The Tasmanian forest practices system contributes to the conservation of biodiversity in areas outside of reserves by delivering management actions for activities covered by the Tasmanian Forest Practices Act 1985. The primary objective for biodiversity conservation in areas covered by the forest practices system is:
To maintain biodiversity values, across multiple spatial and temporal scales, through sustainable forest management. (Biodiversity Expert Review Panel report)
The FPA biodiversity program works towards this objective by following an adaptive management framework and undertaking the following key tasks:
- conducting research
- developing planning processes and planning tools
- training industry personnel
- providing advice on proposed harvest operations
- monitoring the implementation and effectiveness of management strategies.
Planning processes and planning tools
In order to achieve the biodiversity objective of the forest practices system, a number of planning processes and planning tools developed by the FPA (and others) deliver a range of management strategies. Some of the key management strategies designed to help maintain biodiversity include:
- maintaining a permanent native forest estate
- protecting threatened vegetation communities
- applying special management prescriptions for threatened and priority flora and fauna species
- minimising disturbance to streams and riparian areas
- managing important structural elements (e.g. tree hollows)
- managing for pests and diseases.
The main policy instrument that addresses the management of biodiversity in areas covered by the forest practices system is the Forest Practices Code. The code provides some specific prescriptions that will help maintain biodiversity (e.g. streamside reserves) and is legally enforceable under the Forest Practices Act 1985.
In addition to the code, other management strategies and planning processes and planning tools are developed and delivered by the FPA biodiversity program to help forest planners in the identification of biodiversity values and issues, and to help with decisions on actions required. The range of planning tools available on the FPA's website include:
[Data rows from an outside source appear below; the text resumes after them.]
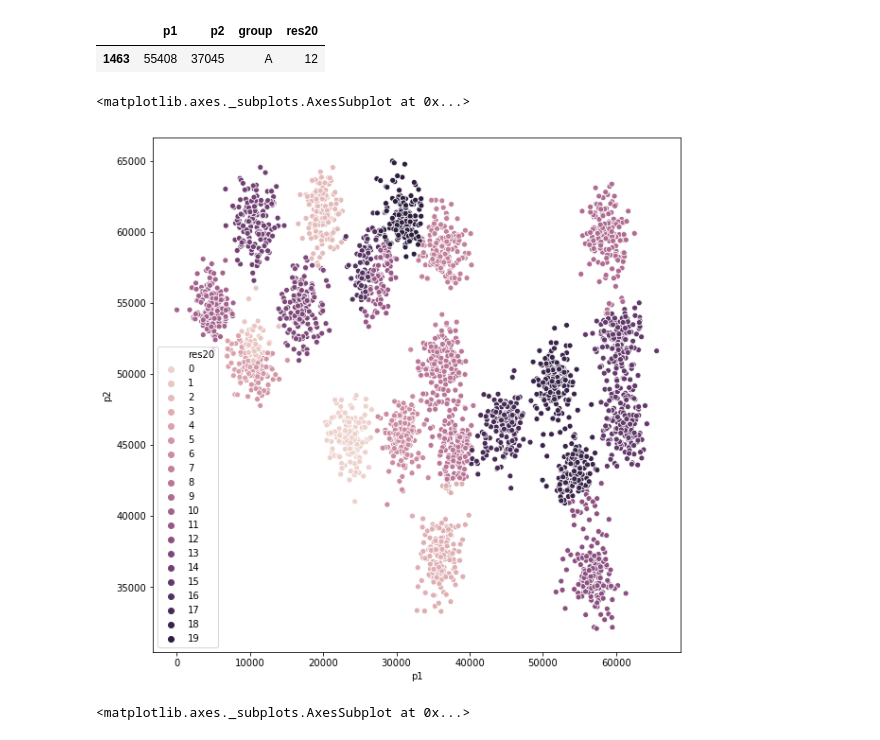
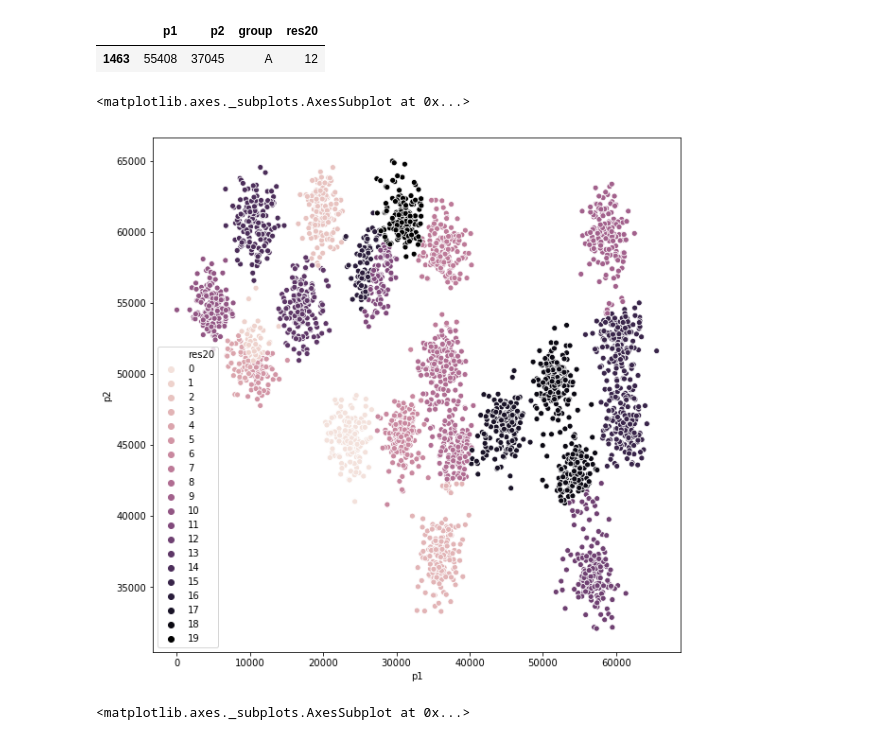
Before and after one commit to Jofemago/K-MEANS, a Jupyter notebook: analysis/integridadvalores.ipynb, the cells around one changed output. Drawn from its saved outputs; the diff is of its cells as text; code cells hidden in the pictures.

```diff
--- a/analysis/integridadvalores.ipynb
+++ b/analysis/integridadvalores.ipynb
@@ -45,18 +45,18 @@ valores.sample()
 |  | p1 | p2 | group | res20 |
 | 1463 | 55408 | 37045 | A | 12 |
 # %%
-cmap = sns.cubehelix_palette(dark=.3, light=.8, as_cmap=True)
+cmap = sns.cubehelix_palette(dark=.0, light=.9, as_cmap=True)
 plt.figure(figsize=(10,10))
 sns.scatterplot(
     x="p1", y="p2",
     hue="res20",
      palette=cmap,
     data=valores,
     legend="full",
 )
 # %% [output]
 <matplotlib.axes._subplots.AxesSubplot at 0x...>
-[figure, old version]
+[figure, new version]
 # %%
 result20_2 = pd.read_csv(ruta + "resvalores2.csv")
 valores["res20_2"] = result20_2
```
Also changed, not shown: 2 other files.
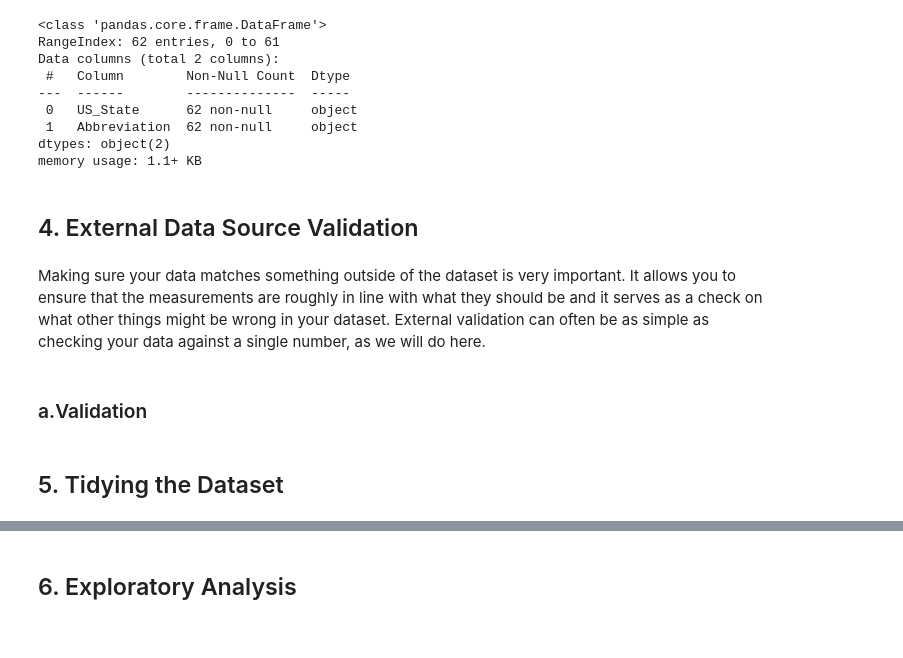
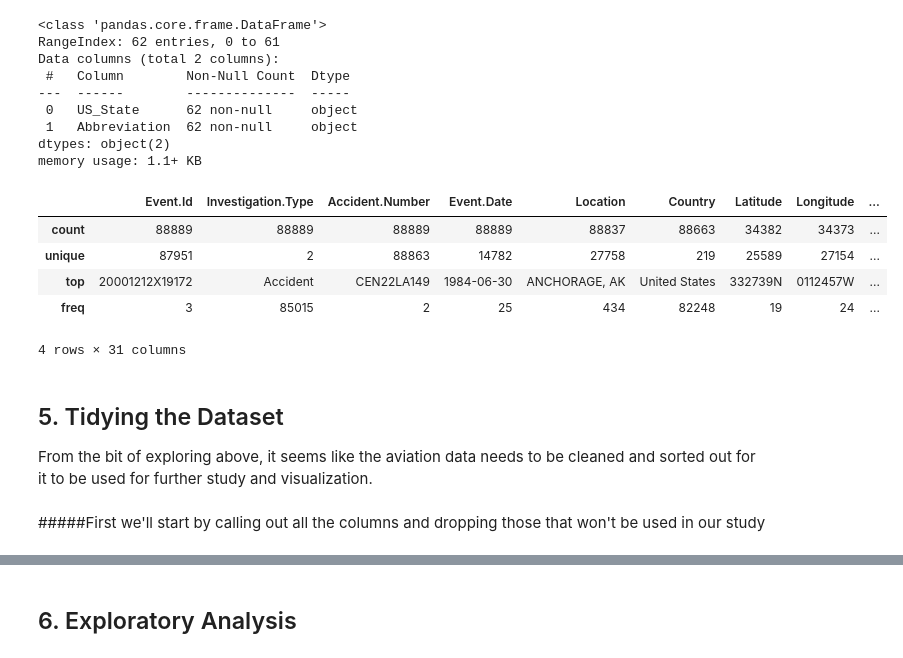
Before and after one commit to Sharon-Mukami/Phase_1-DataAnalysis-Project, a Jupyter notebook: Phase_1_project.ipynb, the cells around one changed output, grey strips where cells are left out. Cells and saved outputs as stored; diff of their text form; code cells hidden in the pictures.

```diff
--- a/Phase_1_project.ipynb
+++ b/Phase_1_project.ipynb
@@ -162,11 +162,17 @@ Data columns (total 2 columns):
  1   Abbreviation  62 non-null     object
 dtypes: object(2)
 memory usage: 1.1+ KB
-# %% [markdown]
-## 4. External Data Source Validation
-# %% [markdown]
-Making sure your data matches something outside of the dataset is very important. It allows you to ensure that the measurements are roughly in line with what they should be and it serves as a check on what other things might be wrong in your dataset. External validation can often be as simple as checking your data against a single number, as we will do here.
-# %% [markdown]
-### a.Validation
-# %% [markdown]
-## 5. Tidying the Dataset
+# %%
+aviation_data.describe()
+# %% [output]
+|  | Event.Id | Investigation.Type | Accident.Number | Event.Date | Location | Country | Latitude | Longitude | ... |
+| count | 88889 | 88889 | 88889 | 88889 | 88837 | 88663 | 34382 | 34373 | ... |
+| unique | 87951 | 2 | 88863 | 14782 | 27758 | 219 | 25589 | 27154 | ... |
+| top | 20001212X19172 | Accident | CEN22LA149 | 1984-06-30 | ANCHORAGE, AK | United States | 332739N | 0112457W | ... |
+| freq | 3 | 85015 | 2 | 25 | 434 | 82248 | 19 | 24 | ... |
+4 rows × 31 columns
+# %% [markdown]
+## 5. Tidying the Dataset
+From the bit of exploring above, it seems like the aviation data needs to be cleaned and sorted out for it to be used for further study and visualization.
+# %% [markdown]
+#####First we'll start by calling out all the columns and dropping those that won't be used in our study
```
Also changed, not shown: parts of 10 cells of this notebook.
- biodiversity evaluation flow diagram
- biodiversity evaluation sheet
- Forest Botany Manual
- Plant identification kit
- Flowering times of Tasmanian orchids
- Biodiversity Values Database
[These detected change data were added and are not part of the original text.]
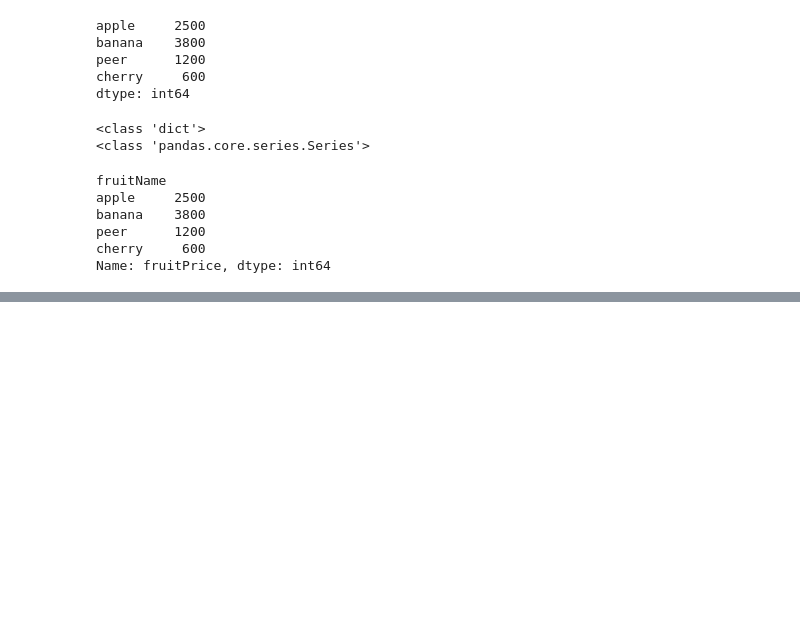
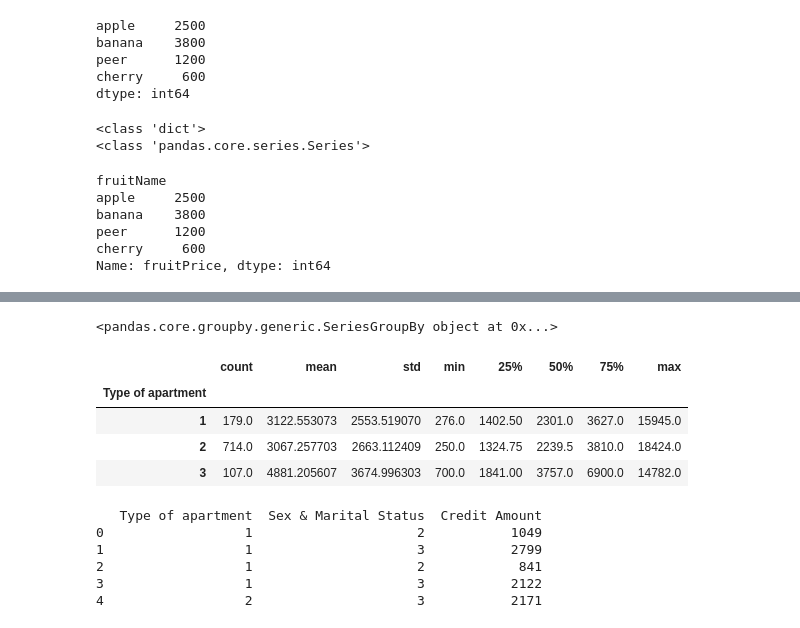
Before and after one commit to tak-jj/TIL, a Jupyter notebook: 2022-10-19/00.Pandas.ipynb, the cells around one changed output, grey strips where cells are left out. Saved outputs shown, nothing was run; the diff lists cells and outputs as text; code cells hidden in the pictures; blank space fills up the shorter version.

```diff
--- a/2022-10-19/00.Pandas.ipynb
+++ b/2022-10-19/00.Pandas.ipynb
@@ -64,0 +435,6 @@ Name: fruitPrice, dtype: int64
+# %%
+# Group by
+
+german_sample = german[['Credit Amount','Type of apartment']]
+
+german_sample.head()
@@ -64,0 +448,25 @@ Name: fruitPrice, dtype: int64
+# %%
+german_grouped = german_sample['Credit Amount'].groupby(german_sample['Type of apartment']) #group series by other series
+
+print(german_grouped)
+# %% [output]
+<pandas.core.groupby.generic.SeriesGroupBy object at 0x...>
+# %%
+german_grouped.describe()
+# %% [output]
+|  | count | mean | std | min | 25% | 50% | 75% | max |
+| Type of apartment |  |  |  |  |  |  |  |  |
+| 1 | 179.0 | 3122.553073 | 2553.519070 | 276.0 | 1402.50 | 2301.0 | 3627.0 | 15945.0 |
+| 2 | 714.0 | 3067.257703 | 2663.112409 | 250.0 | 1324.75 | 2239.5 | 3810.0 | 18424.0 |
+| 3 | 107.0 | 4881.205607 | 3674.996303 | 700.0 | 1841.00 | 3757.0 | 6900.0 | 14782.0 |
+# %%
+german_sample = german[['Type of apartment', 'Sex & Marital Status', 'Credit Amount']]
+
+print(german_sample.head())
+# %% [output]
+   Type of apartment  Sex & Marital Status  Credit Amount
+0                  1                     2           1049
+1                  1                     3           2799
+2                  1                     2            841
+3                  1                     3           2122
+4                  2                     3           2171
```
Also changed, not shown: parts of 52 cells of this notebook, 5 other files.
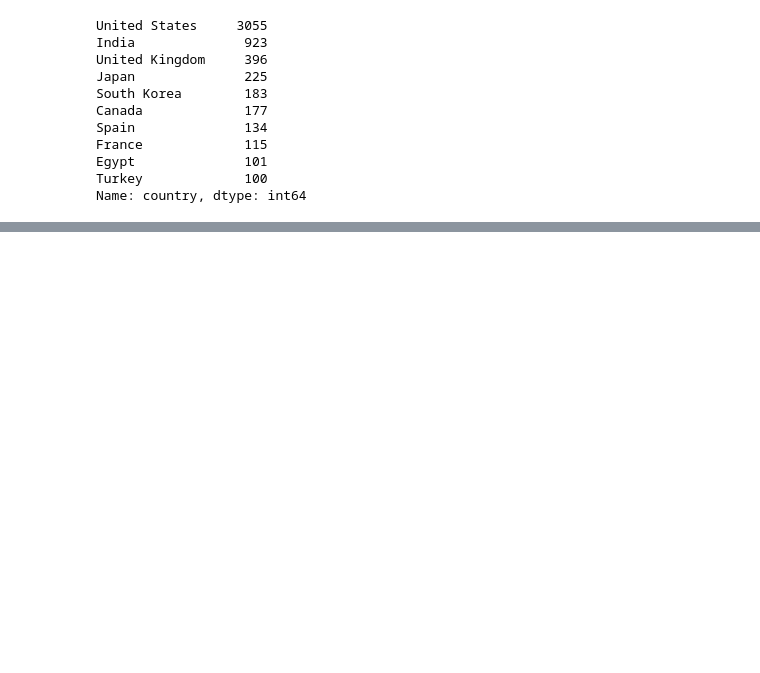
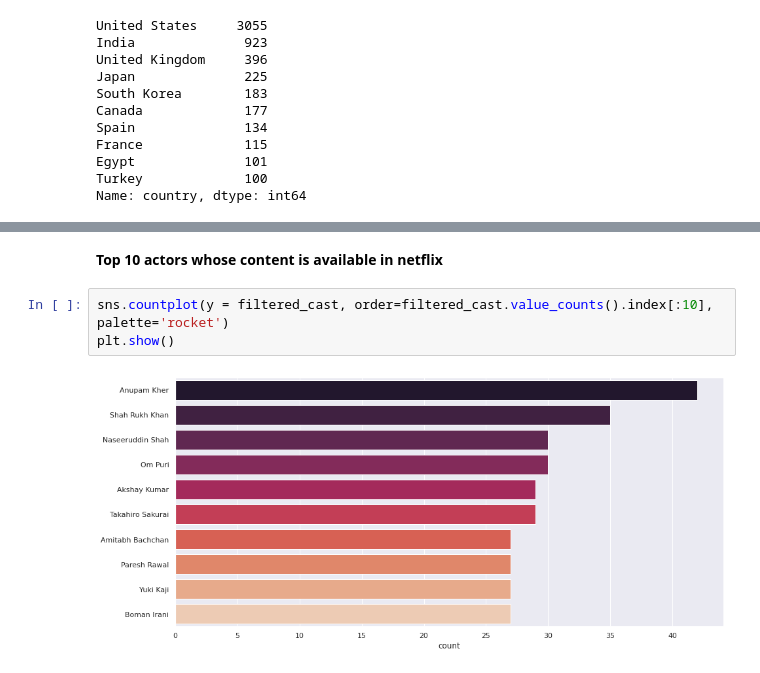
Before and after one commit to SRIST1608/-NETFLIX-MOVIES-AND-TV-SHOWS-CLUSTERING, a Jupyter notebook: NETFLIX_MOVIES_AND_TV_SHOWS_CLUSTERING.ipynb, the cells around one changed output, grey strips where cells are left out. Cells and saved outputs as stored; diff of their text form; blank space fills up the shorter version.

```diff
--- a/NETFLIX_MOVIES_AND_TV_SHOWS_CLUSTERING.ipynb
+++ b/NETFLIX_MOVIES_AND_TV_SHOWS_CLUSTERING.ipynb
@@ -322,0 +344,7 @@ Name: country, dtype: int64
+# %% [markdown]
+**Top 10 actors whose content is available in netflix**
+# %%
+sns.countplot(y = filtered_cast, order=filtered_cast.value_counts().index[:10], palette='rocket')
+plt.show()
+# %% [output]
+[figure, added]
```
Also changed, not shown: parts of 27 cells of this notebook.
- Habitat Context Assessment Tool
- Threatened Fauna Adviser
- fauna technical notes
- flora technical notes
- planning guideline 2008/1
- threatened native vegetation community information sheets
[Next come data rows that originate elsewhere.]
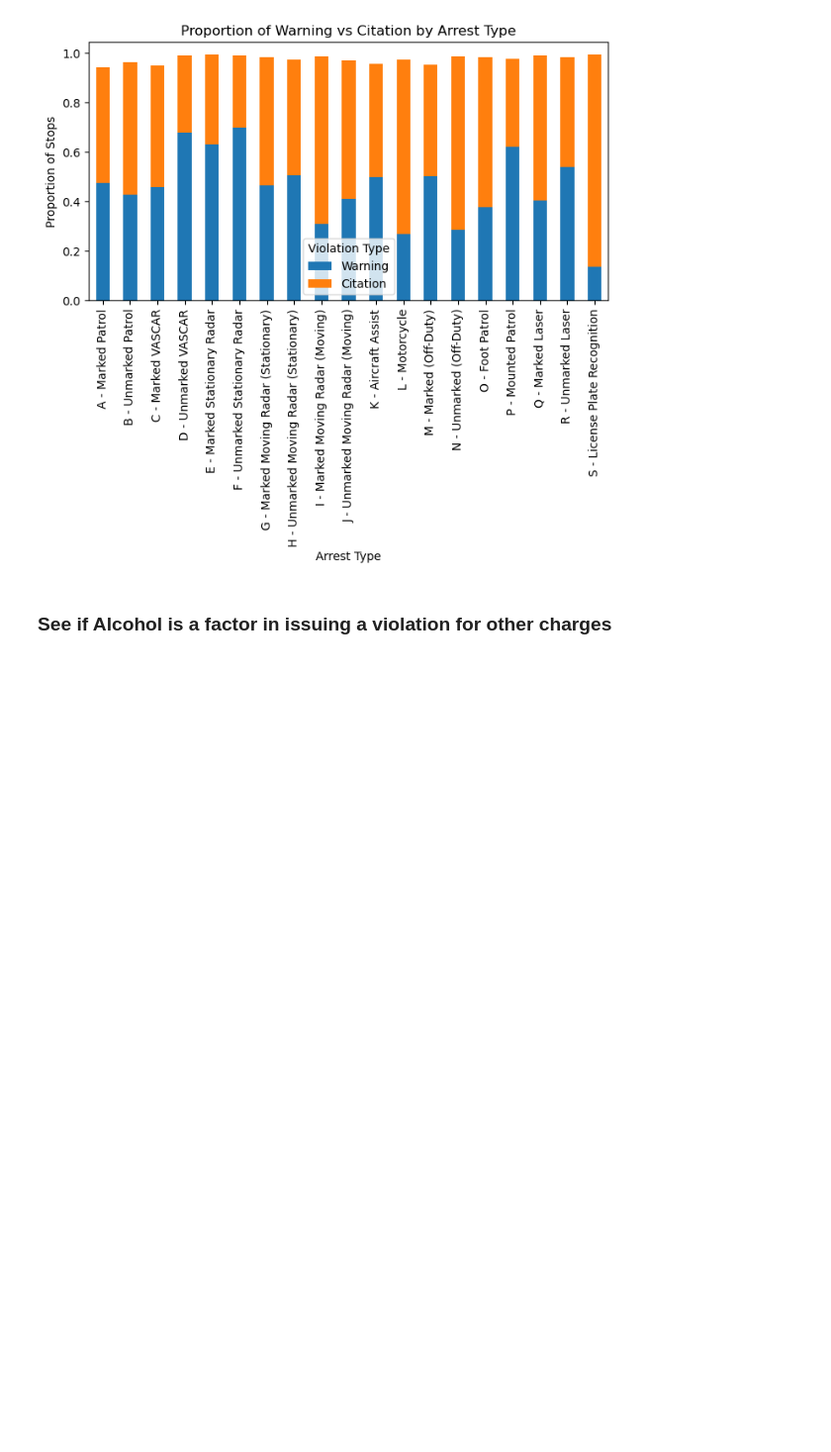
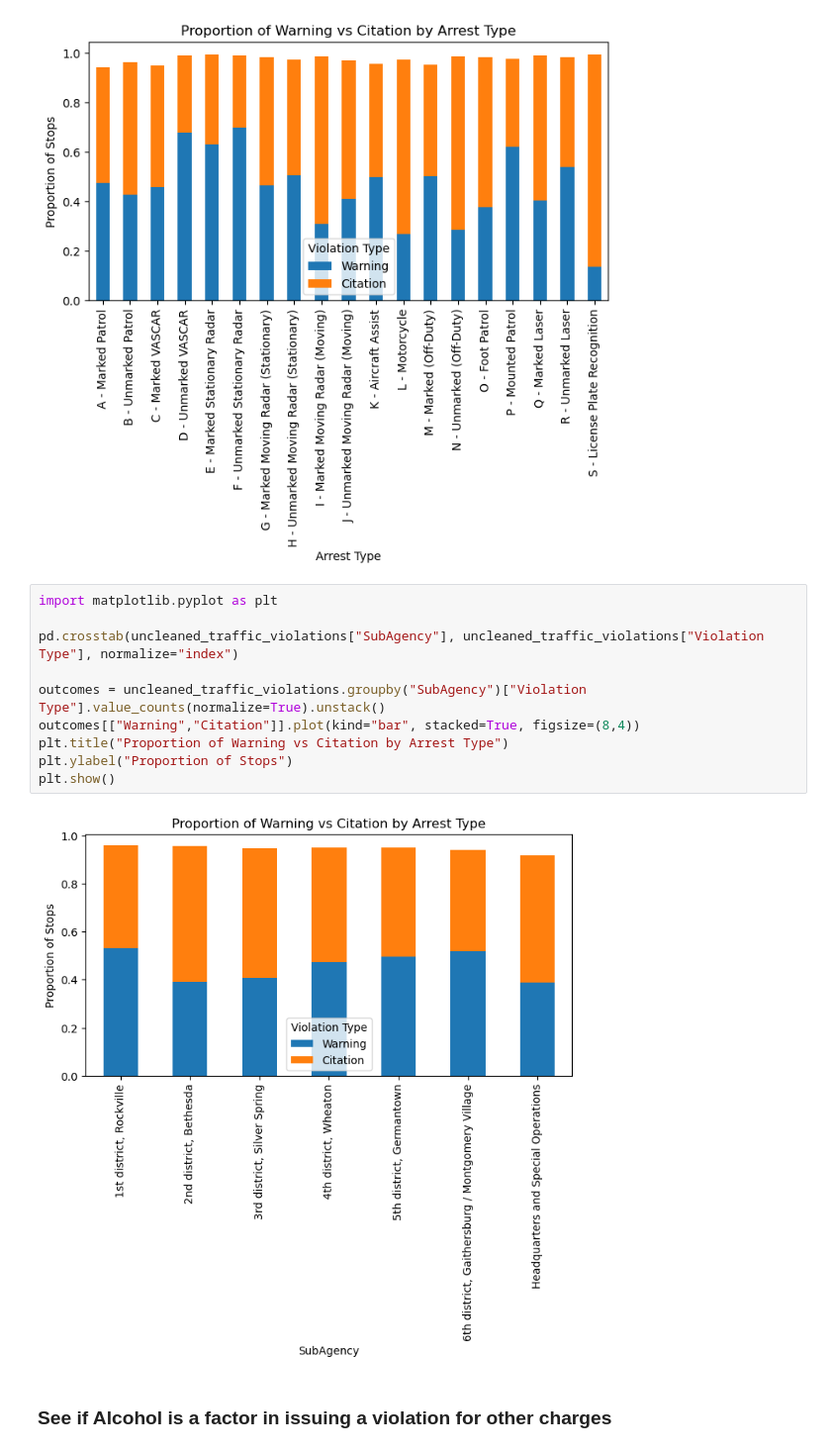
Before and after one commit to jeremiahliao/traffic-citation-predictor, a Jupyter notebook: jeremiah_scratchwork.ipynb, the cells around one changed output. Shown: that part at 99% size. Cells and saved outputs as stored; diff of their text form; blank space fills up the shorter version.

```diff
--- a/jeremiah_scratchwork.ipynb
+++ b/jeremiah_scratchwork.ipynb
@@ -247,6 +247,18 @@ plt.ylabel("Proportion of Stops")
 plt.show()
 # %% [output]
 [figure]
+# %%
+import matplotlib.pyplot as plt
+
+pd.crosstab(uncleaned_traffic_violations["SubAgency"], uncleaned_traffic_violations["Violation Type"], normalize="index")
+
+outcomes = uncleaned_traffic_violations.groupby("SubAgency")["Violation Type"].value_counts(normalize=True).unstack()
+outcomes[["Warning","Citation"]].plot(kind="bar", stacked=True, figsize=(8,4))
+plt.title("Proportion of Warning vs Citation by Arrest Type")
+plt.ylabel("Proportion of Stops")
+plt.show()
+# %% [output]
+[figure, added]
 # %% [markdown]
 ### See if Alcohol is a factor in issuing a violation for other charges
 # %%
```
Also changed, not shown: parts of 14 cells of this notebook, 7 other files.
- Planning for threatened species or community information sheet
- treefern management information.
Content last modified February 23, 2015, 4:24 pm